Iva Ikoku Toguri, a.k.a. Orphan Ann & Tokyo Rose Broadcasting, WW II. A Japanese American girl whose parents were interred in American camps. Travelling to Tokyo, the Japanese govt. tried to force her to change citizenship: she replied "a tiger does not change it's stripes" Iva agreed to do radio propaganda on the condition she not slander the US. She used her monies earned to smuggle food to US and Australian POW troops. Nevertheless, when she returned to the US, she was arrested on…

Tōyō Miyatake (1896–1979) Japanese American Photographer, best known for photographs documenting Japanese- Americans & their Internment at Manzanar during WWII. Born in Kagawa, Shikoku, Japan, 1896; migrated to U.S.1906 to join his father. Settled in Little Tokyo in L.A.,California. (photo by Ansel Adams 1943)

'Tokyo Rose' - Born in Los Angeles to Japanese immigrants, Iva Toguri D'Aquino moved to Japan and worked on the English-language propaganda broadcast show “Zero Hour” transmitted by Radio Tokyo to Allied soldiers in the South Pacific during World War II.The intent of these broadcasts was to disrupt the morale of Allied forces listening to the broadcast. In 1949, she was convicted of high treason and sentenced to 10 years in prison.

Unpublished: An American Marine readies to land on Guadalcanal during the five-month struggle for the island between late 1942 and early 1943. Three thousand miles south of Tokyo, Guadalcanal was a major shipping point for military supplies. The Allied victory there in February, 1943, marked a major turning point in the war after a string of Japanese victories in the Pacific.
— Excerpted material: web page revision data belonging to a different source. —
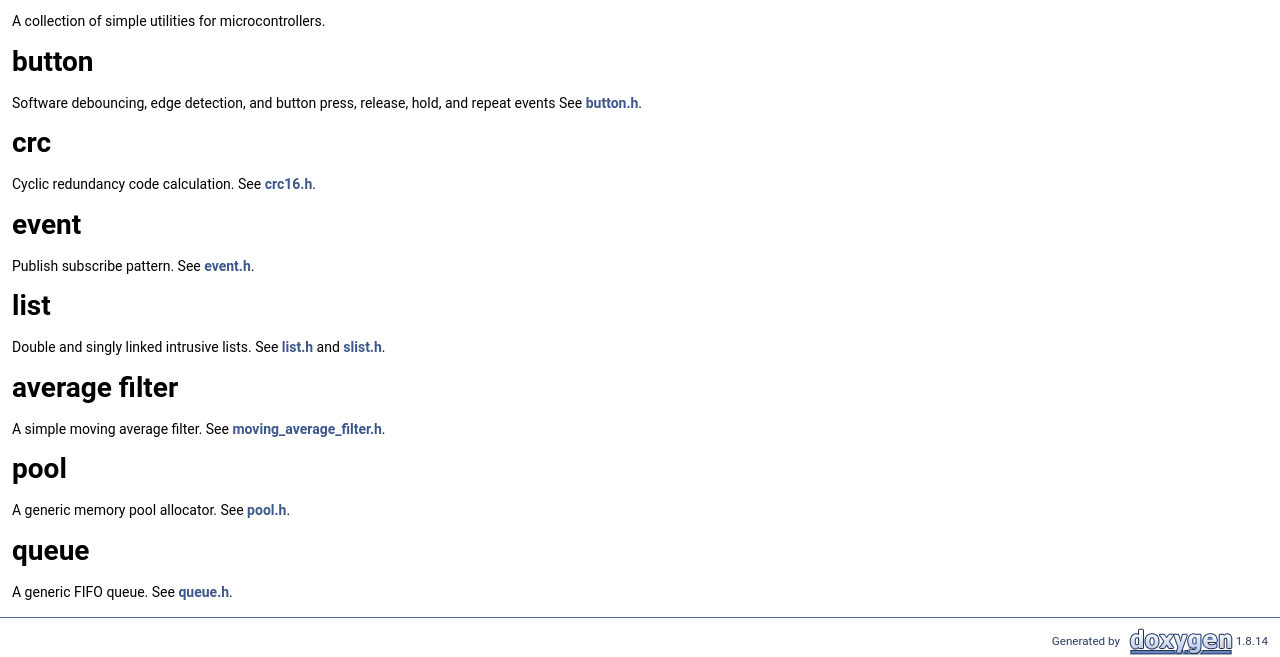
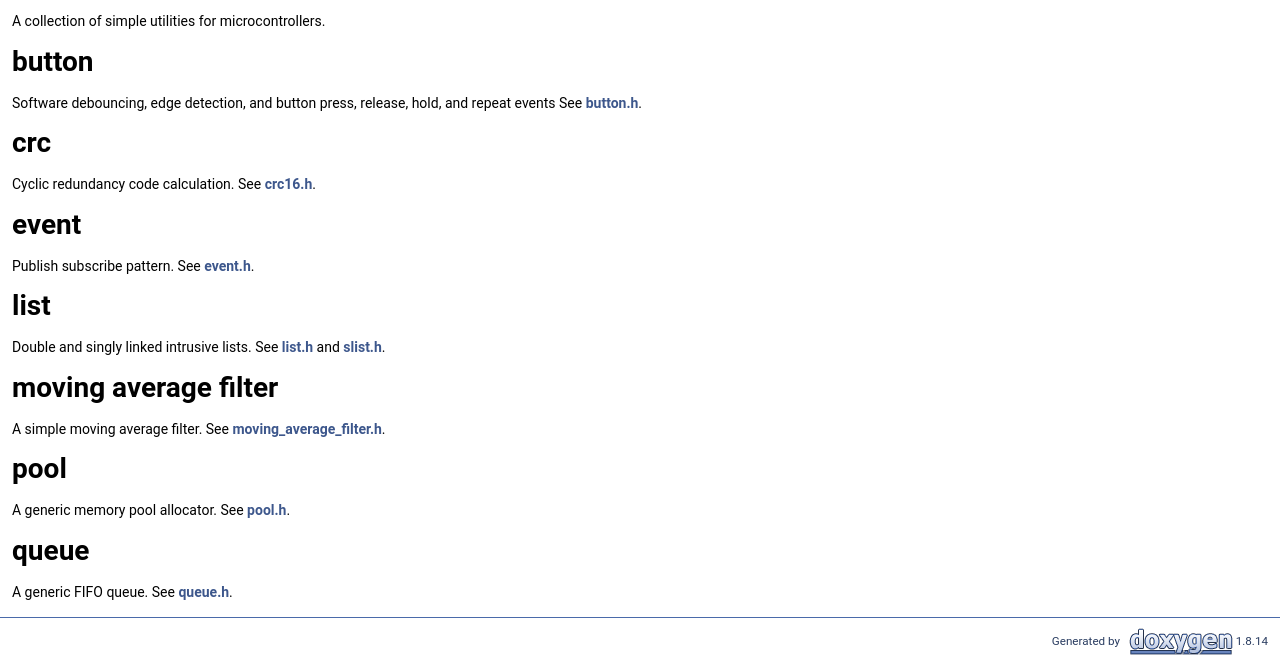
Before and after one commit to clnhlzmn/utils, a plain HTML site: page docs/index.html in a window 1280 px wide. Shown: the part 173-830 px from the top of the page. Drawn offline with Linux system fonts and the light colour scheme.

Commit message:
update doxygen html

```diff
--- a/docs/index.html
+++ b/docs/index.html
@@ -79,8 +79,8 @@ event</h1>
 <h1><a class="anchor" id="list"></a>
 list</h1>
 <p>Double and singly linked intrusive lists. See <a class="el" href="list_8h.html">list.h</a> and <a class="el" href="slist_8h.html">slist.h</a>.</p>
-<h1><a class="anchor" id="moving"></a>
-average filter</h1>
+<h1><a class="anchor" id="moving_average_filter"></a>
+moving average filter</h1>
 <p>A simple moving average filter. See <a class="el" href="moving__average__filter_8h.html">moving_average_filter.h</a>.</p>
 <h1><a class="anchor" id="pool"></a>
 pool</h1>
```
Modeled on Nuremberg, an International military tribunal in Tokyo tried 25 Japanese leaders for war crimes. It sentenced 7 to death, including General Hideki Tojo, 61, who as prime minister had authorized the attack on Pearl Harbor. Some 900 of the countrymen were also executed by the Allies for mistreating prisoners and for other atrocities.

A 1942 photo of Hans Scholl, Sophie Scholl and Christoph Probst - members of the student resistance group, “White Rose”. The group distributed pamphlets across Germany appealing to the public’s sense of moral duty, calling for resistance to the Nazi dictatorship, and demanding an end to the war. Sophie would be caught and reported to the Gestapo on the 18th of February, 1943 at Ludwig Maximilians University. All three would then be sentenced 5 days later and beheaded. George Witt

Christopher Marlowe (1564 - 1593) was an English dramatist, poet and translator of the Elizabethan era. He greatly influenced William Shakespeare, who rose to become the pre-eminent Elizabethan playwright after Marlowe’s mysterious early death. Marlowe has often been described as a spy, a brawler, a heretic and a homosexual, as well as a “magician”, “duellist”, “tobacco-user”, “counterfeiter” and “rakehell.” Bit of a bounder then?